> _Dataset excerpts_
◇ ◇ ◇ ◇ ◇ ◇ ◇
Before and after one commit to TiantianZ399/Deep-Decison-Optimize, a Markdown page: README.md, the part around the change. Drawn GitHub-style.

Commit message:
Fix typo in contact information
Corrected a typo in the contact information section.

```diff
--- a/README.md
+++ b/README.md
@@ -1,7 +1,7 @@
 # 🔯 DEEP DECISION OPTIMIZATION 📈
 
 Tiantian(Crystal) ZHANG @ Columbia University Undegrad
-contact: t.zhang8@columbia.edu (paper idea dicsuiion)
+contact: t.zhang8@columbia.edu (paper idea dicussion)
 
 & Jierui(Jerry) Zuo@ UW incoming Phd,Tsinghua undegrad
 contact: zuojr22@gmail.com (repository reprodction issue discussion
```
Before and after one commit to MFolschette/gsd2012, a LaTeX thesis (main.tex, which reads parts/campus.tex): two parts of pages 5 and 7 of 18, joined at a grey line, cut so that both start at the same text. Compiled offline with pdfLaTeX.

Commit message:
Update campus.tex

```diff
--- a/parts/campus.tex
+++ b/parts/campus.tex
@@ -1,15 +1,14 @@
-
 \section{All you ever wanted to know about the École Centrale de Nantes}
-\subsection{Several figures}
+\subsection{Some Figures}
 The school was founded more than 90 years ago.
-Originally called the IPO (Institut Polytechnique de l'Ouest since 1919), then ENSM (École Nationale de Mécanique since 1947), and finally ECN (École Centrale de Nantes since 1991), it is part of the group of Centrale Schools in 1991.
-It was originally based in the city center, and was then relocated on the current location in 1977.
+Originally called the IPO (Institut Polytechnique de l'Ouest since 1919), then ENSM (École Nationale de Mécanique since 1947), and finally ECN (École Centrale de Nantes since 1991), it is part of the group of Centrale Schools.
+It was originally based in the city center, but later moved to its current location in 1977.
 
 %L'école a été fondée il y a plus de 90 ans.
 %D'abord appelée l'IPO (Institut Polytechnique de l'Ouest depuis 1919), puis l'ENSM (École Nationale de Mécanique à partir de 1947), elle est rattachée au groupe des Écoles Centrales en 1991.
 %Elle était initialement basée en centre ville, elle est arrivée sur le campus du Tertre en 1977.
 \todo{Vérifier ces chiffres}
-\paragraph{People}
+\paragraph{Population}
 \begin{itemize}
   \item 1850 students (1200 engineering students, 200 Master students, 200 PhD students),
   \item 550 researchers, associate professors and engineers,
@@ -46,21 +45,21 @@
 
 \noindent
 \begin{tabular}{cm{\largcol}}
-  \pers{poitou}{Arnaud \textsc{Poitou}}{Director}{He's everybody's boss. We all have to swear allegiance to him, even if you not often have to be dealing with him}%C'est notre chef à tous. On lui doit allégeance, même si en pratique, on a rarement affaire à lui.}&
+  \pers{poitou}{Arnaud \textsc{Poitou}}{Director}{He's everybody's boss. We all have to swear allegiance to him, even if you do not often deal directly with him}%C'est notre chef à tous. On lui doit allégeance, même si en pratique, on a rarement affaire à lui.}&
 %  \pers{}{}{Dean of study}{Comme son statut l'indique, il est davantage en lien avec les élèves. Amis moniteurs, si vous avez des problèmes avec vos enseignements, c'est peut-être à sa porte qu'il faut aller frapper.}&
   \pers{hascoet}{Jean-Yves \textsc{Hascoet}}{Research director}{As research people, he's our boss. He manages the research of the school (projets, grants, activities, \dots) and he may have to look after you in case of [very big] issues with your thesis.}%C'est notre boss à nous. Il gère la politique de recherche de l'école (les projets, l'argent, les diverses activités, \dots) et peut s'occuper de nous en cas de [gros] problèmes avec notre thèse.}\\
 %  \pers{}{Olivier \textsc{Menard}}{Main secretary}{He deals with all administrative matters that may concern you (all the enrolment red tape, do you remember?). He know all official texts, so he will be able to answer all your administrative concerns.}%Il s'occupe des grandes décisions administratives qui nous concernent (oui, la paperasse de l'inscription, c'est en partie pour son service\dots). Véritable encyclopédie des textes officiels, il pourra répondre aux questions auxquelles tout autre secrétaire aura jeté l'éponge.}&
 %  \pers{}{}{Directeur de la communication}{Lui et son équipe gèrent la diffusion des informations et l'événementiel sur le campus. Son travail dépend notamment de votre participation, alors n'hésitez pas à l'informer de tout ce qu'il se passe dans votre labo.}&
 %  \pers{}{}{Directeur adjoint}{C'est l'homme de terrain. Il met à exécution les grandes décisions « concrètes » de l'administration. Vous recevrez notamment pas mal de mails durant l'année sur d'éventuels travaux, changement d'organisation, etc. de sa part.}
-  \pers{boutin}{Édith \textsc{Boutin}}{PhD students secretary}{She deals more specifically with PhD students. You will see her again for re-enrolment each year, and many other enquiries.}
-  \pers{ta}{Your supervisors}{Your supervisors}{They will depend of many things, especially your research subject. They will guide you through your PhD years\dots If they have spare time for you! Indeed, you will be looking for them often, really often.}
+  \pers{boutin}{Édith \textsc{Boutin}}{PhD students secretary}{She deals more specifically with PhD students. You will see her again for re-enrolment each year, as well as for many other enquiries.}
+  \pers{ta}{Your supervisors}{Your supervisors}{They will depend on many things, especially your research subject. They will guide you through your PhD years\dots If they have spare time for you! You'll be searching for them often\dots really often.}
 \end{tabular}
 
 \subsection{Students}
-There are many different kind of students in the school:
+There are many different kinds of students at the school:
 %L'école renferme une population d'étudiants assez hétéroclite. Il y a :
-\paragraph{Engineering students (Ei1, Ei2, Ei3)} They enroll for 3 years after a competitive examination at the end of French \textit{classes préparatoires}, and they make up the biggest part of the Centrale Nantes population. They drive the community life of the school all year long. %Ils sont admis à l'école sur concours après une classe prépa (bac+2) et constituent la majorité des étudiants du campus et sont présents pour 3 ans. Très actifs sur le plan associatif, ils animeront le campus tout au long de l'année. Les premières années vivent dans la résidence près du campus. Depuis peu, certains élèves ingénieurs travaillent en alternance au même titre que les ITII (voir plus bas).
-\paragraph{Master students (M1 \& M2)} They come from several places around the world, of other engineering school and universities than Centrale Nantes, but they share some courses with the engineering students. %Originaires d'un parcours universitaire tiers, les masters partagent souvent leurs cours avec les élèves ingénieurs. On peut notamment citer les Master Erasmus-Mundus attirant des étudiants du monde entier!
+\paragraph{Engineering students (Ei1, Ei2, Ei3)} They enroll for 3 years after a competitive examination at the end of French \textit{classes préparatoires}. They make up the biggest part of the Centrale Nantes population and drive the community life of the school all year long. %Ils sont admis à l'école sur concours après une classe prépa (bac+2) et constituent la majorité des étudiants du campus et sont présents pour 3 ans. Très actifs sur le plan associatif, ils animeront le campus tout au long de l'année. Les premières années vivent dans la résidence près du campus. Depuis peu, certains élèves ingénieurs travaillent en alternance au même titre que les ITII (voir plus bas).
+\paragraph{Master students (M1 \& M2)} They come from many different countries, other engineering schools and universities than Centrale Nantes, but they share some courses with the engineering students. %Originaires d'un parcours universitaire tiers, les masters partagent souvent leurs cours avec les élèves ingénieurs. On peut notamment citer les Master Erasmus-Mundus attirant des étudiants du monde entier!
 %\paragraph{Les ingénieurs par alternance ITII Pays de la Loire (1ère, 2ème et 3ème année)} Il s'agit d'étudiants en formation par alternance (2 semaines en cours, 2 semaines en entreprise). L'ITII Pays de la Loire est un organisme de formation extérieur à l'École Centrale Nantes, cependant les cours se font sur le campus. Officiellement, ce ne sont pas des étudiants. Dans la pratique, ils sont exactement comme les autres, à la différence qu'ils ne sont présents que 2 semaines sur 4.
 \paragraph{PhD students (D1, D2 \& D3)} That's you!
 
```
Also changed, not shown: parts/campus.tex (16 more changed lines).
◇ ◇ ◇ ◇ ◇ ◇ ◇
> _Exercise prompt_
Your task is to return all of the material exactly.

> _Solution_
Before and after one commit to TiantianZ399/Deep-Decison-Optimize, a Markdown page: README.md, the part around the change. Drawn GitHub-style.

Commit message:
Fix typo in contact information
Corrected a typo in the contact information section.

```diff
--- a/README.md
+++ b/README.md
@@ -1,7 +1,7 @@
 # 🔯 DEEP DECISION OPTIMIZATION 📈
 
 Tiantian(Crystal) ZHANG @ Columbia University Undegrad
-contact: t.zhang8@columbia.edu (paper idea dicsuiion)
+contact: t.zhang8@columbia.edu (paper idea dicussion)
 
 & Jierui(Jerry) Zuo@ UW incoming Phd,Tsinghua undegrad
 contact: zuojr22@gmail.com (repository reprodction issue discussion
```
Before and after one commit to MFolschette/gsd2012, a LaTeX thesis (main.tex, which reads parts/campus.tex): two parts of pages 5 and 7 of 18, joined at a grey line, cut so that both start at the same text. Compiled offline with pdfLaTeX.

Commit message:
Update campus.tex

```diff
--- a/parts/campus.tex
+++ b/parts/campus.tex
@@ -1,15 +1,14 @@
-
 \section{All you ever wanted to know about the École Centrale de Nantes}
-\subsection{Several figures}
+\subsection{Some Figures}
 The school was founded more than 90 years ago.
-Originally called the IPO (Institut Polytechnique de l'Ouest since 1919), then ENSM (École Nationale de Mécanique since 1947), and finally ECN (École Centrale de Nantes since 1991), it is part of the group of Centrale Schools in 1991.
-It was originally based in the city center, and was then relocated on the current location in 1977.
+Originally called the IPO (Institut Polytechnique de l'Ouest since 1919), then ENSM (École Nationale de Mécanique since 1947), and finally ECN (École Centrale de Nantes since 1991), it is part of the group of Centrale Schools.
+It was originally based in the city center, but later moved to its current location in 1977.
 
 %L'école a été fondée il y a plus de 90 ans.
 %D'abord appelée l'IPO (Institut Polytechnique de l'Ouest depuis 1919), puis l'ENSM (École Nationale de Mécanique à partir de 1947), elle est rattachée au groupe des Écoles Centrales en 1991.
 %Elle était initialement basée en centre ville, elle est arrivée sur le campus du Tertre en 1977.
 \todo{Vérifier ces chiffres}
-\paragraph{People}
+\paragraph{Population}
 \begin{itemize}
   \item 1850 students (1200 engineering students, 200 Master students, 200 PhD students),
   \item 550 researchers, associate professors and engineers,
@@ -46,21 +45,21 @@
 
 \noindent
 \begin{tabular}{cm{\largcol}}
-  \pers{poitou}{Arnaud \textsc{Poitou}}{Director}{He's everybody's boss. We all have to swear allegiance to him, even if you not often have to be dealing with him}%C'est notre chef à tous. On lui doit allégeance, même si en pratique, on a rarement affaire à lui.}&
+  \pers{poitou}{Arnaud \textsc{Poitou}}{Director}{He's everybody's boss. We all have to swear allegiance to him, even if you do not often deal directly with him}%C'est notre chef à tous. On lui doit allégeance, même si en pratique, on a rarement affaire à lui.}&
 %  \pers{}{}{Dean of study}{Comme son statut l'indique, il est davantage en lien avec les élèves. Amis moniteurs, si vous avez des problèmes avec vos enseignements, c'est peut-être à sa porte qu'il faut aller frapper.}&
   \pers{hascoet}{Jean-Yves \textsc{Hascoet}}{Research director}{As research people, he's our boss. He manages the research of the school (projets, grants, activities, \dots) and he may have to look after you in case of [very big] issues with your thesis.}%C'est notre boss à nous. Il gère la politique de recherche de l'école (les projets, l'argent, les diverses activités, \dots) et peut s'occuper de nous en cas de [gros] problèmes avec notre thèse.}\\
 %  \pers{}{Olivier \textsc{Menard}}{Main secretary}{He deals with all administrative matters that may concern you (all the enrolment red tape, do you remember?). He know all official texts, so he will be able to answer all your administrative concerns.}%Il s'occupe des grandes décisions administratives qui nous concernent (oui, la paperasse de l'inscription, c'est en partie pour son service\dots). Véritable encyclopédie des textes officiels, il pourra répondre aux questions auxquelles tout autre secrétaire aura jeté l'éponge.}&
 %  \pers{}{}{Directeur de la communication}{Lui et son équipe gèrent la diffusion des informations et l'événementiel sur le campus. Son travail dépend notamment de votre participation, alors n'hésitez pas à l'informer de tout ce qu'il se passe dans votre labo.}&
 %  \pers{}{}{Directeur adjoint}{C'est l'homme de terrain. Il met à exécution les grandes décisions « concrètes » de l'administration. Vous recevrez notamment pas mal de mails durant l'année sur d'éventuels travaux, changement d'organisation, etc. de sa part.}
-  \pers{boutin}{Édith \textsc{Boutin}}{PhD students secretary}{She deals more specifically with PhD students. You will see her again for re-enrolment each year, and many other enquiries.}
-  \pers{ta}{Your supervisors}{Your supervisors}{They will depend of many things, especially your research subject. They will guide you through your PhD years\dots If they have spare time for you! Indeed, you will be looking for them often, really often.}
+  \pers{boutin}{Édith \textsc{Boutin}}{PhD students secretary}{She deals more specifically with PhD students. You will see her again for re-enrolment each year, as well as for many other enquiries.}
+  \pers{ta}{Your supervisors}{Your supervisors}{They will depend on many things, especially your research subject. They will guide you through your PhD years\dots If they have spare time for you! You'll be searching for them often\dots really often.}
 \end{tabular}
 
 \subsection{Students}
-There are many different kind of students in the school:
+There are many different kinds of students at the school:
 %L'école renferme une population d'étudiants assez hétéroclite. Il y a :
-\paragraph{Engineering students (Ei1, Ei2, Ei3)} They enroll for 3 years after a competitive examination at the end of French \textit{classes préparatoires}, and they make up the biggest part of the Centrale Nantes population. They drive the community life of the school all year long. %Ils sont admis à l'école sur concours après une classe prépa (bac+2) et constituent la majorité des étudiants du campus et sont présents pour 3 ans. Très actifs sur le plan associatif, ils animeront le campus tout au long de l'année. Les premières années vivent dans la résidence près du campus. Depuis peu, certains élèves ingénieurs travaillent en alternance au même titre que les ITII (voir plus bas).
-\paragraph{Master students (M1 \& M2)} They come from several places around the world, of other engineering school and universities than Centrale Nantes, but they share some courses with the engineering students. %Originaires d'un parcours universitaire tiers, les masters partagent souvent leurs cours avec les élèves ingénieurs. On peut notamment citer les Master Erasmus-Mundus attirant des étudiants du monde entier!
+\paragraph{Engineering students (Ei1, Ei2, Ei3)} They enroll for 3 years after a competitive examination at the end of French \textit{classes préparatoires}. They make up the biggest part of the Centrale Nantes population and drive the community life of the school all year long. %Ils sont admis à l'école sur concours après une classe prépa (bac+2) et constituent la majorité des étudiants du campus et sont présents pour 3 ans. Très actifs sur le plan associatif, ils animeront le campus tout au long de l'année. Les premières années vivent dans la résidence près du campus. Depuis peu, certains élèves ingénieurs travaillent en alternance au même titre que les ITII (voir plus bas).
+\paragraph{Master students (M1 \& M2)} They come from many different countries, other engineering schools and universities than Centrale Nantes, but they share some courses with the engineering students. %Originaires d'un parcours universitaire tiers, les masters partagent souvent leurs cours avec les élèves ingénieurs. On peut notamment citer les Master Erasmus-Mundus attirant des étudiants du monde entier!
 %\paragraph{Les ingénieurs par alternance ITII Pays de la Loire (1ère, 2ème et 3ème année)} Il s'agit d'étudiants en formation par alternance (2 semaines en cours, 2 semaines en entreprise). L'ITII Pays de la Loire est un organisme de formation extérieur à l'École Centrale Nantes, cependant les cours se font sur le campus. Officiellement, ce ne sont pas des étudiants. Dans la pratique, ils sont exactement comme les autres, à la différence qu'ils ne sont présents que 2 semaines sur 4.
 \paragraph{PhD students (D1, D2 \& D3)} That's you!
 
```
Also changed, not shown: parts/campus.tex (16 more changed lines).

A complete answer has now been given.